Saturday afternoon, 2nd March. I was delighted to see as I got up from lunch to return to my room for a siesta, that there were several Sable antelopes on the opposite bank.
I took a few photos of and in my room.
This is the lodge’s bar area.
And here is a Go-away-bird in the tree beside me as I waited there for us all to assemble for another drive in the Mahango National Park. Many had really been hoping to see a cheetah these last two days. For myself, I had seen – just – one before, but I had never seen a leopard. We had been told that still might see one of these later in the trip, but this was the last time we might see a cheetah.
We covered the same ground as we had in the morning but in very different light.
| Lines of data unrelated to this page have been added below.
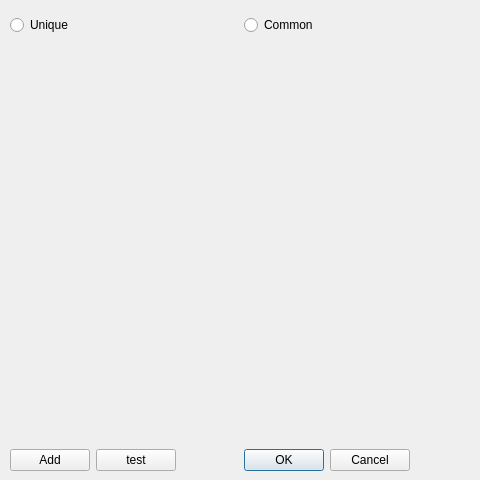
This is addtagform.ui in Pinadva/Job as Qt 5 draws it before an edit. The edited form follows.
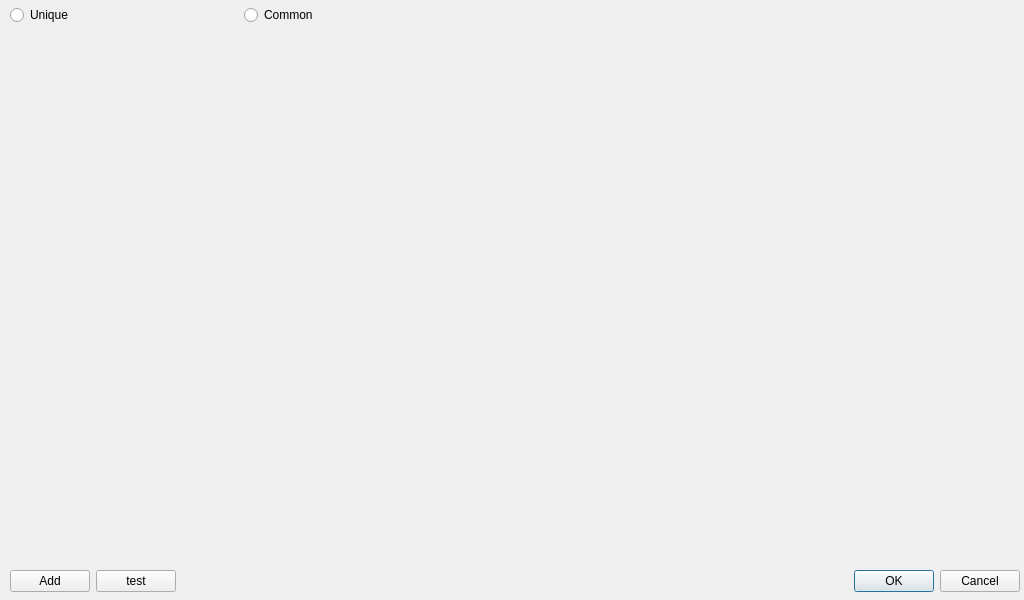
This is the edited form.

Patch:
```diff
--- a/addtagform.ui
+++ b/addtagform.ui
@@ -6,8 +6,8 @@
    <rect>
     <x>0</x>
     <y>0</y>
-    <width>480</width>
-    <height>480</height>
+    <width>1024</width>
+    <height>600</height>
    </rect>
   </property>
   <property name="windowTitle">
@@ -20,8 +20,8 @@
    <property name="geometry">
     <rect>
      <x>10</x>
-     <y>449</y>
-     <width>461</width>
+     <y>570</y>
+     <width>1011</width>
      <height>23</height>
     </rect>
    </property>
@@ -46,6 +46,58 @@
       </property>
      </widget>
     </item>
+    <item>
+     <spacer name="horizontalSpacer">
+      <property name="orientation">
+       <enum>Qt::Horizontal</enum>
+      </property>
+      <property name="sizeHint" stdset="0">
+       <size>
+        <width>40</width>
+        <height>20</height>
+       </size>
+      </property>
+     </spacer>
+    </item>
+    <item>
+     <spacer name="horizontalSpacer_2">
+      <property name="orientation">
+       <enum>Qt::Horizontal</enum>
+      </property>
+      <property name="sizeHint" stdset="0">
+       <size>
+        <width>40</width>
+        <height>20</height>
+       </size>
+      </property>
+     </spacer>
+    </item>
+    <item>
+     <spacer name="horizontalSpacer_3">
+      <property name="orientation">
+       <enum>Qt::Horizontal</enum>
+      </property>
+      <property name="sizeHint" stdset="0">
+       <size>
+        <width>40</width>
+        <height>20</height>
+       </size>
+      </property>
+     </spacer>
+    </item>
+    <item>
+     <spacer name="horizontalSpacer_4">
+      <property name="orientation">
+       <enum>Qt::Horizontal</enum>
+      </property>
+      <property name="sizeHint" stdset="0">
+       <size>
+        <width>40</width>
+        <height>20</height>
+       </size>
+      </property>
+     </spacer>
+    </item>
     <item>
      <widget class="QDialogButtonBox" name="buttonBox">
       <property name="orientation">
@@ -67,7 +119,7 @@
      <x>10</x>
      <y>40</y>
      <width>461</width>
-     <height>401</height>
+     <height>21</height>
     </rect>
    </property>
    <layout class="QVBoxLayout" name="verticalLayout"/>
@@ -76,7 +128,7 @@
    <property name="geometry">
     <rect>
      <x>10</x>
-     <y>10</y>
+     <y>0</y>
      <width>461</width>
      <height>31</height>
     </rect>
@@ -98,6 +150,17 @@
     </item>
    </layout>
   </widget>
+  <widget class="QWidget" name="gridLayoutWidget">
+   <property name="geometry">
+    <rect>
+     <x>10</x>
+     <y>60</y>
+     <width>1011</width>
+     <height>501</height>
+    </rect>
+   </property>
+   <layout class="QGridLayout" name="gridLayout"/>
+  </widget>
  </widget>
  <resources/>
  <connections>
```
Sunday 24th February, afternoon. This trip was timed to be the end of the ‘green season’, i.e. after the rains. Everything should have been lush, in fact making ground-living creatures more difficult to see, thus the particular interest of birders in this trip. But as were told right at the outset, the region had now suffered from seven years of drought, and areas that should have been marshy, and even flooded, were not. This was not only having an adverse effect on wildlife, but farmers were losing cattle, and entering into penury. For us however, shrinking waterholes were ideal for observing wildlife, not just birds. So after leaving our lunch spot…
… we visited a couple of waterholes, though many of the following pictures were taken from the roadside on the way to our first lodge within Etosha National Park.
After a long and tiring couple of days, we were very pleased to reached the Halali Restcamp, dine, and go to bed. Except that a few of them didn’t immediately, but walked to the nearby waterhole and saw lots of elephants. And apparently missed a leopard drinking there an hour later.